UK-based game maker Ren Ventures has attempted to dismiss a trademark infringement claim brought by Lucasfilm over a fictional card game in the “ Star Wars” universe.

US-based Lucasfilm, now owned by Disney,  is a TV and film production company founded by George Lucas, creator of the “Star Wars” franchise.

Lucasfilm filed a lawsuit against Ren Ventures in December last year at the US District Court for the Northern District of California, San Francisco Division, alleging trademark infringement over the game maker’s ‘Sabacc’ trademark (US trademark number 5,025,710).

In the “Star Wars” franchise, Sabacc is a fictional card game. Han Solo won a game of Sabacc order and, in doing so, obtained the famed Millennium Falcon aircraft.

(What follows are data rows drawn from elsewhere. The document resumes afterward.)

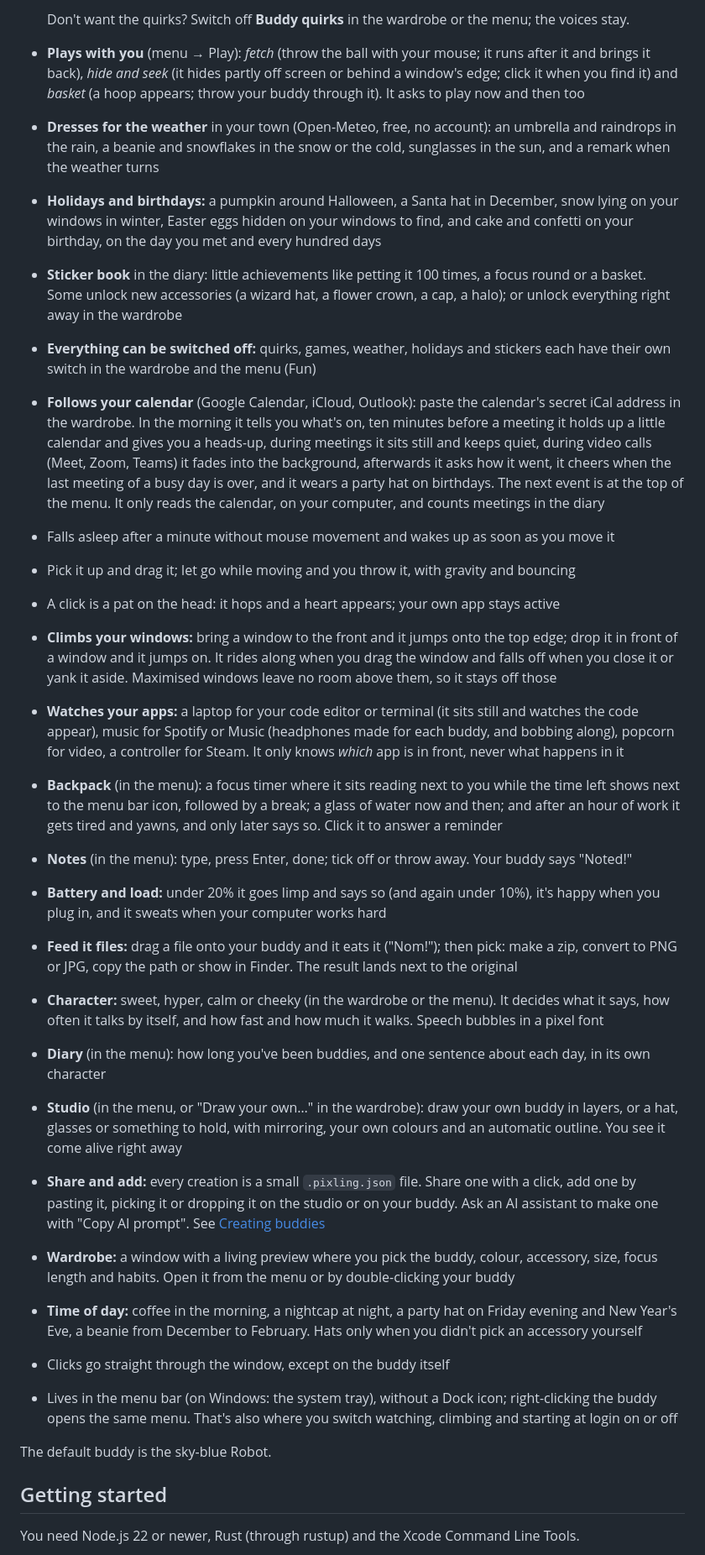
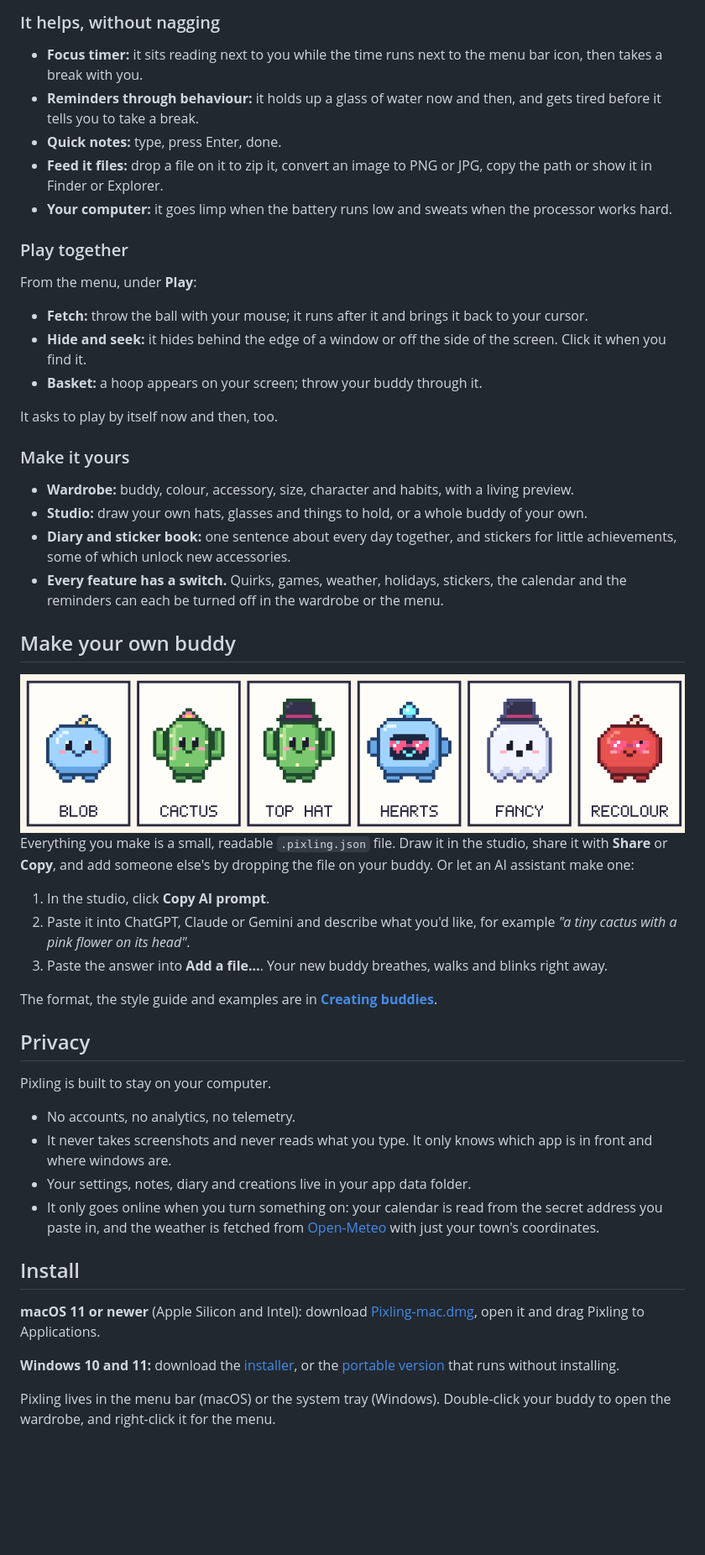
Before and after one commit to VR0EM/Pixling, a Markdown page: README.md, the part around one of its changes. Shown at 84% size. Rendered like a GitHub page; pictures changed too: docs/custom.png (added); blank space fills up the shorter version.

```diff
--- a/README.md
+++ b/README.md
@@ -32,31 +67,55 @@ Older versions are on the [releases page](https://github.com/VR0EM/Pixling/relea
 
-  Don't want the quirks? Switch off **Buddy quirks** in the wardrobe or the menu; the voices stay.
-- **Plays with you** (menu → Play): *fetch* (throw the ball with your mouse; it runs after it and brings it back), *hide and seek* (it hides partly off screen or behind a window's edge; click it when you find it) and *basket* (a hoop appears; throw your buddy through it). It asks to play now and then too
-- **Dresses for the weather** in your town (Open-Meteo, free, no account): an umbrella and raindrops in the rain, a beanie and snowflakes in the snow or the cold, sunglasses in the sun, and a remark when the weather turns
-- **Holidays and birthdays:** a pumpkin around Halloween, a Santa hat in December, snow lying on your windows in winter, Easter eggs hidden on your windows to find, and cake and confetti on your birthday, on the day you met and every hundred days
-- **Sticker book** in the diary: little achievements like petting it 100 times, a focus round or a basket. Some unlock new accessories (a wizard hat, a flower crown, a cap, a halo); or unlock everything right away in the wardrobe
-- **Everything can be switched off:** quirks, games, weather, holidays and stickers each have their own switch in the wardrobe and the menu (Fun)
-- **Follows your calendar** (Google Calendar, iCloud, Outlook): paste the calendar's secret iCal address in the wardrobe. In the morning it tells you what's on, ten minutes before a meeting it holds up a little calendar and gives you a heads-up, during meetings it sits still and keeps quiet, during video calls (Meet, Zoom, Teams) it fades into the background, afterwards it asks how it went, it cheers when the last meeting of a busy day is over, and it wears a party hat on birthdays. The next event is at the top of the menu. It only reads the calendar, on your computer, and counts meetings in the diary
-- Falls asleep after a minute without mouse movement and wakes up as soon as you move it
-- Pick it up and drag it; let go while moving and you throw it, with gravity and bouncing
-- A click is a pat on the head: it hops and a heart appears; your own app stays active
-- **Climbs your windows:** bring a window to the front and it jumps onto the top edge; drop it in front of a window and it jumps on. It rides along when you drag the window and falls off when you close it or yank it aside. Maximised windows leave no room above them, so it stays off those
-- **Watches your apps:** a laptop for your code editor or terminal (it sits still and watches the code appear), music for Spotify or Music (headphones made for each buddy, and bobbing along), popcorn for video, a controller for Steam. It only knows *which* app is in front, never what happens in it
-- **Backpack** (in the menu): a focus timer where it sits reading next to you while the time left shows next to the menu bar icon, followed by a break; a glass of water now and then; and after an hour of work it gets tired and yawns, and only later says so. Click it to answer a reminder
-- **Notes** (in the menu): type, press Enter, done; tick off or throw away. Your buddy says "Noted!"
-- **Battery and load:** under 20% it goes limp and says so (and again under 10%), it's happy when you plug in, and it sweats when your computer works hard
-- **Feed it files:** drag a file onto your buddy and it eats it ("Nom!"); then pick: make a zip, convert to PNG or JPG, copy the path or show in Finder. The result lands next to the original
-- **Character:** sweet, hyper, calm or cheeky (in the wardrobe or the menu). It decides what it says, how often it talks by itself, and how fast and how much it walks. Speech bubbles in a pixel font
-- **Diary** (in the menu): how long you've been buddies, and one sentence about each day, in its own character
-- **Studio** (in the menu, or "Draw your own…" in the wardrobe): draw your own buddy in layers, or a hat, glasses or something to hold, with mirroring, your own colours and an automatic outline. You see it come alive right away
-- **Share and add:** every creation is a small `.pixling.json` file. Share one with a click, add one by pasting it, picking it or dropping it on the studio or on your buddy. Ask an AI assistant to make one with "Copy AI prompt". See [Creating buddies](docs/CREATING-BUDDIES.md)
-- **Wardrobe:** a window with a living preview where you pick the buddy, colour, accessory, size, focus length and habits. Open it from the menu or by double-clicking your buddy
-- **Time of day:** coffee in the morning, a nightcap at night, a party hat on Friday evening and New Year's Eve, a beanie from December to February. Hats only when you didn't pick an accessory yourself
-- Clicks go straight through the window, except on the buddy itself
-- Lives in the menu bar (on Windows: the system tray), without a Dock icon; right-clicking the buddy opens the same menu. That's also where you switch watching, climbing and starting at login on or off
+### It helps, without nagging
 
-The default buddy is the sky-blue Robot.
+- **Focus timer:** it sits reading next to you while the time runs next to the menu bar icon, then takes a break with you.
+- **Reminders through behaviour:** it holds up a glass of water now and then, and gets tired before it tells you to take a break.
+- **Quick notes:** type, press Enter, done.
+- **Feed it files:** drop a file on it to zip it, convert an image to PNG or JPG, copy the path or show it in Finder or Explorer.
+- **Your computer:** it goes limp when the battery runs low and sweats when the processor works hard.
 
-## Getting started
+### Play together
 
-You need Node.js 22 or newer, Rust (through rustup) and the Xcode Command Line Tools.
+From the menu, under **Play**:
+
+- **Fetch:** throw the ball with your mouse; it runs after it and brings it back to your cursor.
+- **Hide and seek:** it hides behind the edge of a window or off the side of the screen. Click it when you find it.
+- **Basket:** a hoop appears on your screen; throw your buddy through it.
+
+It asks to play by itself now and then, too.
+
+### Make it yours
+
+- **Wardrobe:** buddy, colour, accessory, size, character and habits, with a living preview.
+- **Studio:** draw your own hats, glasses and things to hold, or a whole buddy of your own.
+- **Diary and sticker book:** one sentence about every day together, and stickers for little achievements, some of which unlock new accessories.
+- **Every feature has a switch.** Quirks, games, weather, holidays, stickers, the calendar and the reminders can each be turned off in the wardrobe or the menu.
+
+## Make your own buddy
+
+<img src="docs/custom.png" alt="Home-made buddies and accessories: a blob, a cactus, a top hat, heart glasses" width="820">
+
+Everything you make is a small, readable `.pixling.json` file. Draw it in the studio, share it with **Share** or **Copy**, and add someone else's by dropping the file on your buddy. Or let an AI assistant make one:
+
+1. In the studio, click **Copy AI prompt**.
+2. Paste it into ChatGPT, Claude or Gemini and describe what you'd like, for example *"a tiny cactus with a pink flower on its head"*.
+3. Paste the answer into **Add a file…**. Your new buddy breathes, walks and blinks right away.
+
+The format, the style guide and examples are in **[Creating buddies](docs/CREATING-BUDDIES.md)**.
+
+## Privacy
+
+Pixling is built to stay on your computer.
+
+- No accounts, no analytics, no telemetry.
+- It never takes screenshots and never reads what you type. It only knows which app is in front and where windows are.
+- Your settings, notes, diary and creations live in your app data folder.
+- It only goes online when you turn something on: your calendar is read from the secret address you paste in, and the weather is fetched from [Open-Meteo](https://open-meteo.com) with just your town's coordinates.
+
+## Install
+
+**macOS 11 or newer** (Apple Silicon and Intel): download [Pixling-mac.dmg](https://github.com/VR0EM/Pixling/releases/latest/download/Pixling-mac.dmg), open it and drag Pixling to Applications.
+
+**Windows 10 and 11:** download the [installer](https://github.com/VR0EM/Pixling/releases/latest/download/Pixling-windows-setup.exe), or the [portable version](https://github.com/VR0EM/Pixling/releases/latest/download/Pixling-windows-portable.exe) that runs without installing.
+
+Pixling lives in the menu bar (macOS) or the system tray (Windows). Double-click your buddy to open the wardrobe, and right-click it for the menu.
+
```
Also changed, not shown: other parts of README.md (+125 -65 lines), docs/along.png (added), docs/banner.gif (added), docs/personalities.png (added), 3 other files.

Ren Ventures exclusively licensed the trademark to Sabacc Creative Industries, where it was used to market a game for mobile phones.

In May 2017, Lucasfilm instituted a trademark cancellation proceeding at the Trademark Trial and Appeal Board (TTAB), claiming that Ren Ventures’ mark is likely to cause confusion with Lucasfilm’s “putative Sabacc mark”.

Ren Ventures sought partial-summary judgment of the TTAB proceeding, claiming that Lucasfilm lacked trademark rights to the term. Lucasfilm then filed its lawsuit.

On February 15, Ren Ventures filed a partial motion to dismiss the claims of trademark infringement and unfair competition.  Lucasfilm is also suing Ren Ventures for copyright infringement, and cancellation of the game maker’s trademark is being sought.

In its motion, Ren Ventures claimed that despite Lucasfilm’s use of the term ‘Sabacc’, Lucasfilm has never applied to register the word as a trademark with the US Patent and Trademark office, nor does it own a pending trademark application.

Ren Ventures argued that Lucasfilm’s claims of ownership are “implausible because plaintiffs cannot prove trademark priority”.

While the term was used in a 1980 novelisation of “The Empire Strikes Back” it was not used again until a trilogy of novels about Lando Calrissian—a character in the franchise—three years later in 1983.

Did you enjoy reading this story?  Sign up to our free daily newsletters and get stories like this sent straight to your inbox.

Today’s top stories

Jägermeister’s glass design shot down by AG

German court agrees to hear UPC complaint

AG issues opinion in Scotch Whisky clash

Breaking IP rules in best interests for growth powerhouses, says Gowling

Already registered?

Login to your account

To request a FREE 2-week trial subscription, please signup.
NOTE - this can take up to 48hrs to be approved.

Two Weeks Free Trial

For multi-user price options, or to check if your company has an existing subscription that we can add you to for FREE, please email Adrian Tapping at

More on this story

17 October 2016   US film and television production company Lucasfilm has taken up arms against a number of alleged trademark infringers.